They Don’t Remember
I don’t know how it is for you but for me sometimes reading someone else’s post may cause the hamster wheel of my mind to turn to some other, peripherally related, subject. In this case reading James Joyner’s post about Barack Obama’s answer to the question, Who are our top three allies? made me wonder whether thinking about the European Union as a whole, Senator Obama’s answer to the question, made any sense.
I don’t think it does. It might in ten or twenty years but it probably doesn’t now. The EU is in the rather peculiar developmental condition of having both a common foreign policy and individual national foreign policies. They’re at about the same stage in their experiment with federalism that we were before our Civil War—maybe even the way we were during the period of the Articles of Confederation.
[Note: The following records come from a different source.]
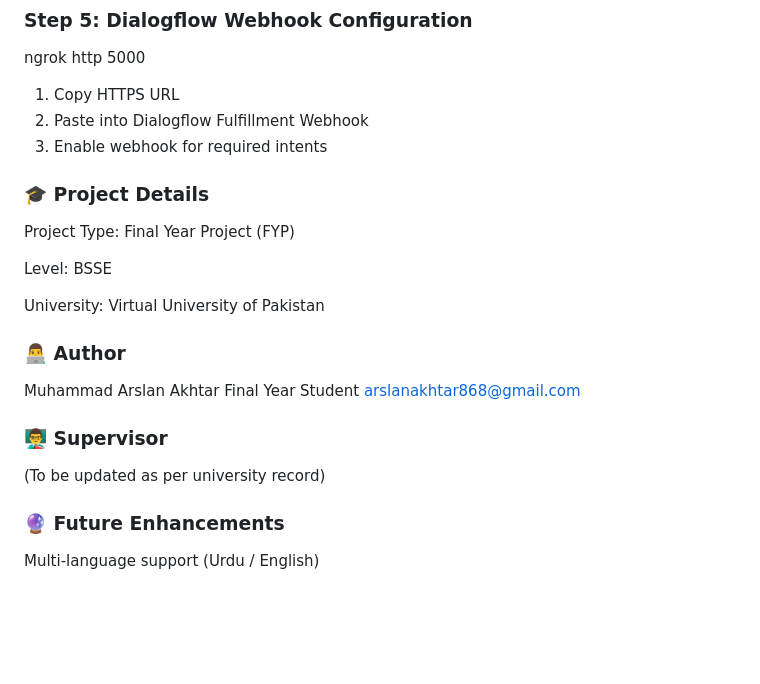
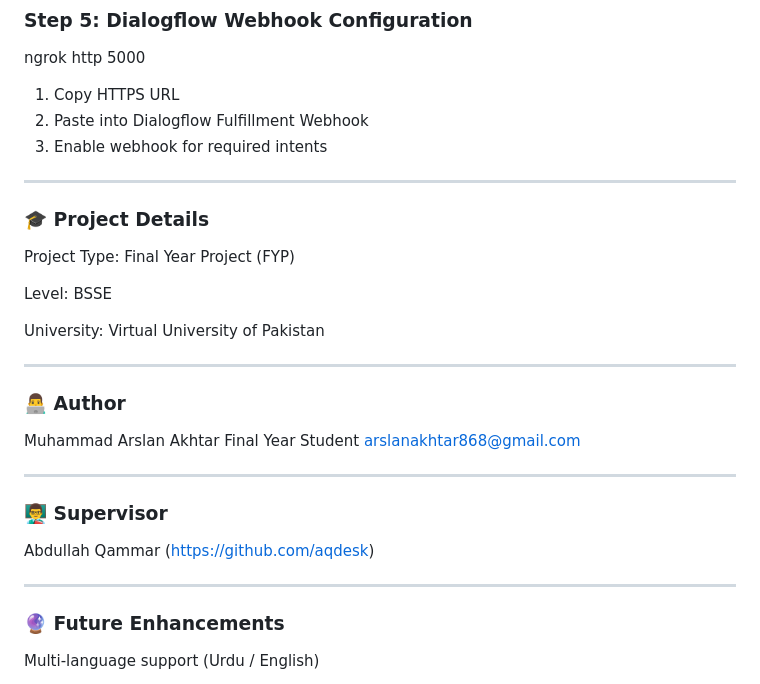
Before and after one commit to arslanakhtar868/NLP-Chatbot-FYP-VU, a Markdown page: README.md, the part around the change. Drawn GitHub-style; blank space fills up the shorter version.

Commit message:
Revise author and supervisor details in README
Updated author and supervisor information in README.md.

```diff
--- a/README.md
+++ b/README.md
@@ -131,6 +131,8 @@ ngrok http 5000
 2. Paste into Dialogflow Fulfillment Webhook
 3. Enable webhook for required intents
 
+---
+
 ### 🎓 Project Details
 
 Project Type: Final Year Project (FYP)
@@ -139,14 +141,21 @@ Level: BSSE
 
 University: Virtual University of Pakistan
 
+---
+
 ### 👨‍💻 Author
 
 Muhammad Arslan Akhtar
 Final Year Student
 arslanakhtar868@gmail.com
+
+---
+
 ### 👨‍🏫 Supervisor
 
-(To be updated as per university record)
+Abdullah Qammar (https://github.com/aqdesk)
+
+---
 
 ### 🔮 Future Enhancements
 
```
Some members of the European Union, e.g. the United Kingdom, are extremely close allies. Others, e.g. France, might best be thought of as competitors. I’ve heard some characterize those as hostile, non-belligerent. I think that’s probably a little excessive.
I sincerely doubt that any of the members of the EU are actually hostile to us.
Then I began to think about France and I realized that, regardless of which candidate wins the second round election for the French presidency, neither the President of France nor the Chancellor of Germany will remember a time in which the power of the United States wasn’t an important foreign policy reality. It will be the first time. They don’t remember life without the United States.